Evidence-Based Complementary and Alternative Medicine / 2017 / Article
Special Issue

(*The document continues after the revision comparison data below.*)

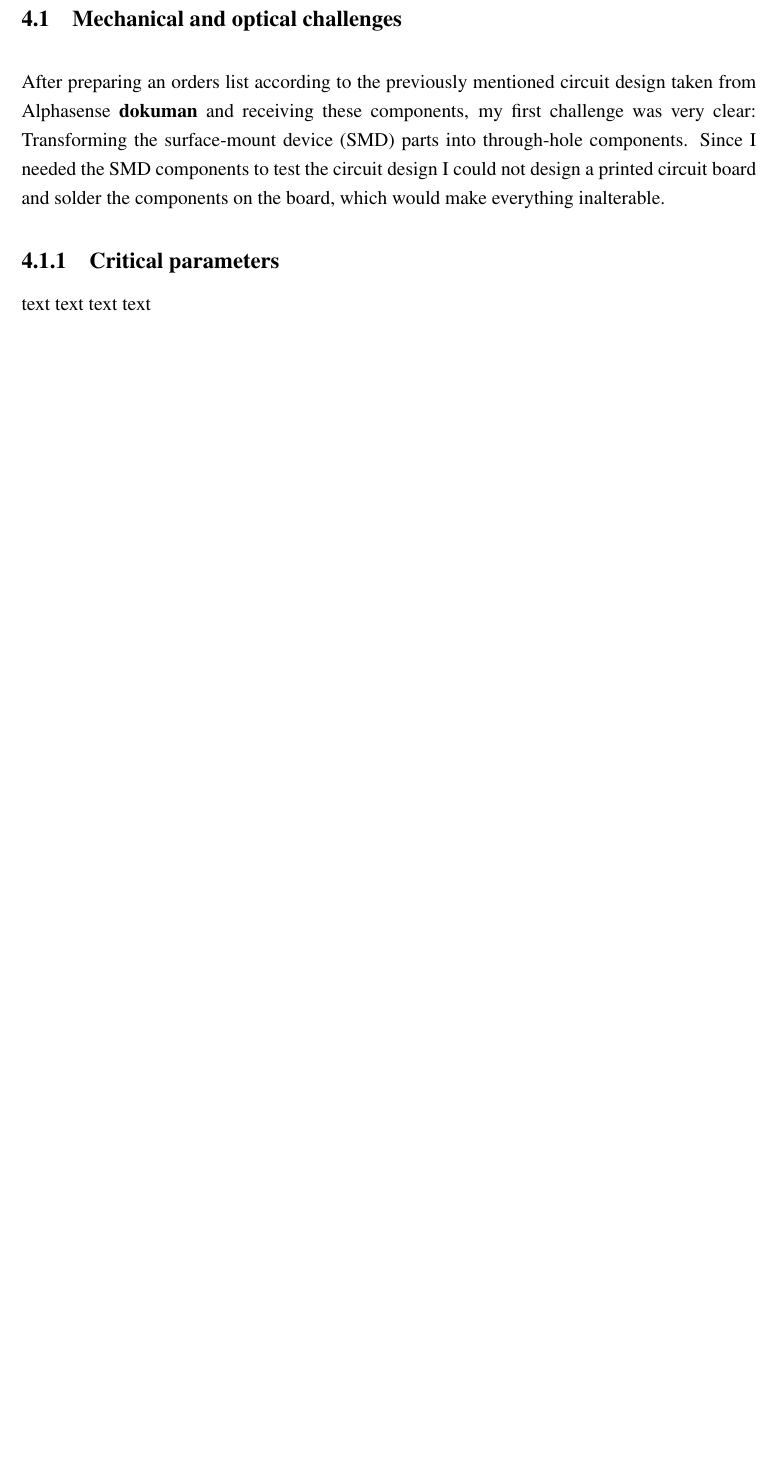
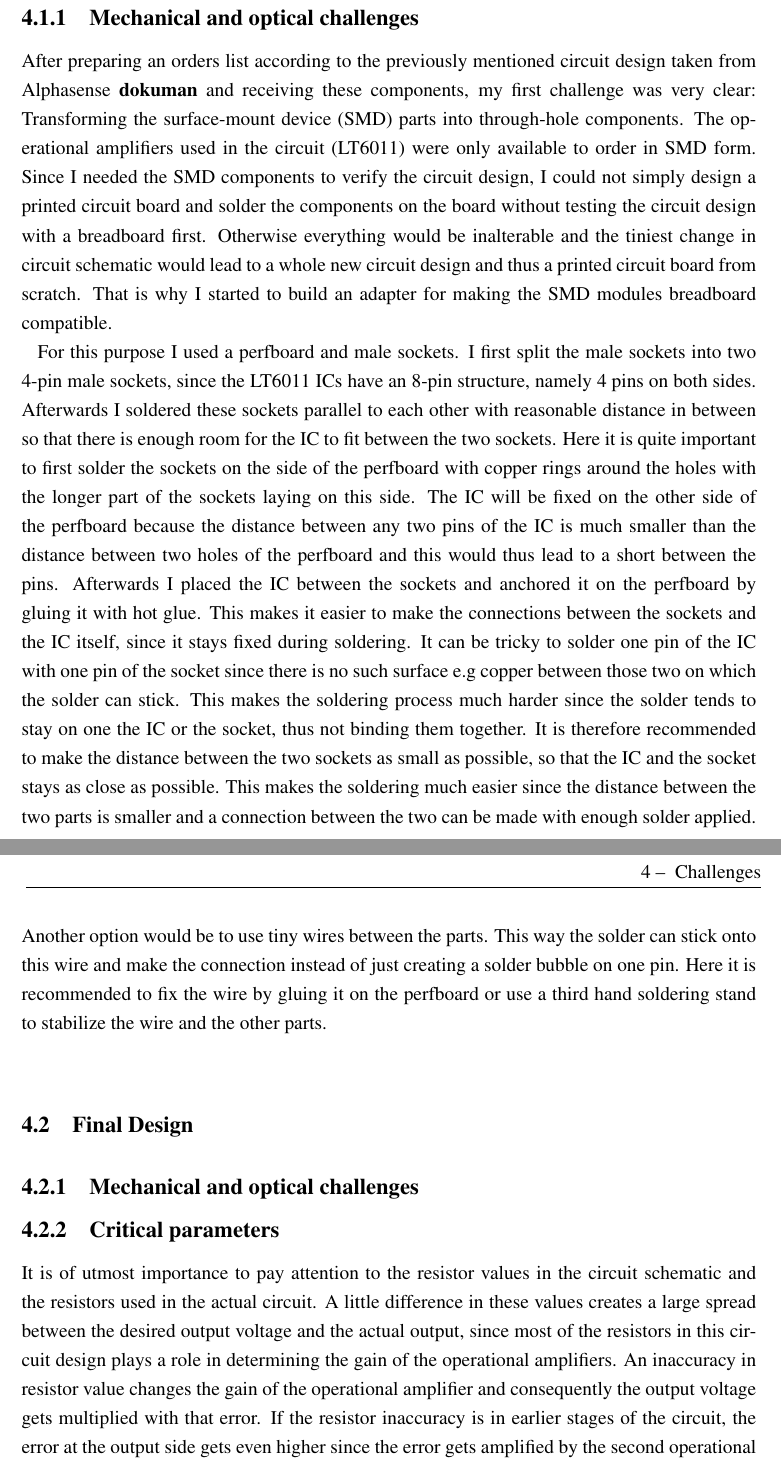
Before and after one commit to EOezbas/Thesis, a LaTeX thesis (XXX_Thesis.tex, which reads TeX/challenges.tex): part of page 9 of 14 before the commit and two parts of pages 9 and 10 of 15 after it, the two joined at a grey line, cut so that both start at the same text, the shorter picture padded with empty space. Compiled offline with pdfLaTeX.

Commit message:
Kleine Anderungen

```diff
--- a/TeX/challenges.tex
+++ b/TeX/challenges.tex
@@ -2,13 +2,19 @@
 \label{sec:challenges}
 
 
-
-\section{Mechanical and optical challenges}
+\section{Initial Design}
+\subsection{Mechanical and optical challenges}
 \label{sub:mechanicalChallenges}
 
-After preparing an orders list according to the previously mentioned circuit design taken from Alphasense \textbf{dokuman} and receiving these components, my first challenge was very clear: Transforming the surface-mount device (SMD) parts into through-hole components. Since I needed the SMD components to test the circuit design I could not design a printed circuit board and solder the components on the board, which would make everything inalterable.
+After preparing an orders list according to the previously mentioned circuit design taken from Alphasense \textbf{dokuman} and receiving these components, my first challenge was very clear: Transforming the surface-mount device (SMD) parts into through-hole components. The operational amplifiers used in the circuit (LT6011) were only available to order in SMD form. Since I needed the SMD components to verify the circuit design, I could not simply design a printed circuit board and solder the components on the board without testing the circuit design with a breadboard first. Otherwise everything would be inalterable and the tiniest change in circuit schematic would lead to a whole new circuit design and thus a printed circuit board from scratch. That is why I started to build an adapter for making the SMD modules breadboard compatible. \par
+For this purpose I used a perfboard and male sockets. I first split the male sockets into two 4-pin male sockets, since the LT6011 ICs have an 8-pin structure, namely 4 pins on both sides. Afterwards I soldered these sockets parallel to each other with reasonable distance in between so that there is enough room for the IC to fit between the two sockets. Here it is quite important to first solder the sockets on the side of the perfboard with copper rings around the holes with the longer part of the sockets laying on this side. The IC will be fixed on the other side of the perfboard because the distance between any two pins of the IC is much smaller than the distance between two holes of the perfboard and this would thus lead to a short between the pins. Afterwards I placed the IC between the sockets and anchored it on the perfboard by gluing it with hot glue. This makes it easier to make the connections between the sockets and the IC itself, since it stays fixed during soldering. It can be tricky to solder one pin of the IC with one pin of the socket since there is no such surface e.g copper between those two on which the solder can stick. This makes the soldering process much harder since the solder tends to stay on one the IC or the socket, thus not binding them together. It is therefore recommended to make the distance between the two sockets as small as possible, so that the IC and the socket stays as close as possible. This makes the soldering much easier since the distance between the two parts is smaller and a connection between the two can be made with enough solder applied. Another option would be to use tiny wires between the parts. This way the solder can stick onto this wire and make the connection instead of just creating a solder bubble on one pin. Here it is recommended to fix the wire by gluing it on the perfboard or use a third hand soldering stand to stabilize the wire and the other parts.
+
+\section{Final Design}
+\subsection{Mechanical and optical challenges}
+
 
 \subsection{Critical parameters}
 \label{sub:criticalParameters}
 
-text text text text
+It is of utmost importance to pay attention to the resistor values in the circuit schematic and the resistors used in the actual circuit. A little difference in these values creates a large spread between the desired output voltage and the actual output, since most of the resistors in this circuit design plays a role in determining the gain of the operational amplifiers. An inaccuracy in resistor value changes the gain of the operational amplifier and consequently the output voltage gets multiplied with that error. If the resistor inaccuracy is in earlier stages of the circuit, the error at the output side gets even higher since the error gets amplified by the second operational amplifier in the last amplifying stage. It is recommended to check the resistors' values preferably with a multimeter before mounting it on the circuit, even if the circuit is being built on a breadboard. There are a lot of resistors in this circuit design and it can be really complicated to detect where the problem lies after the circuit is completed. For this reason it is quite important to check every part individually before putting them into the circuit. \par
+In my case I built the circuit exatly how it was depicted on the circuit schematic and
```
Also changed, not shown: TeX/outlook.tex (+1 -1 lines), XXX_Thesis.pdf, 4 other files.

Medicinal Herbs and Their Active Compounds for Fatty Liver Diseases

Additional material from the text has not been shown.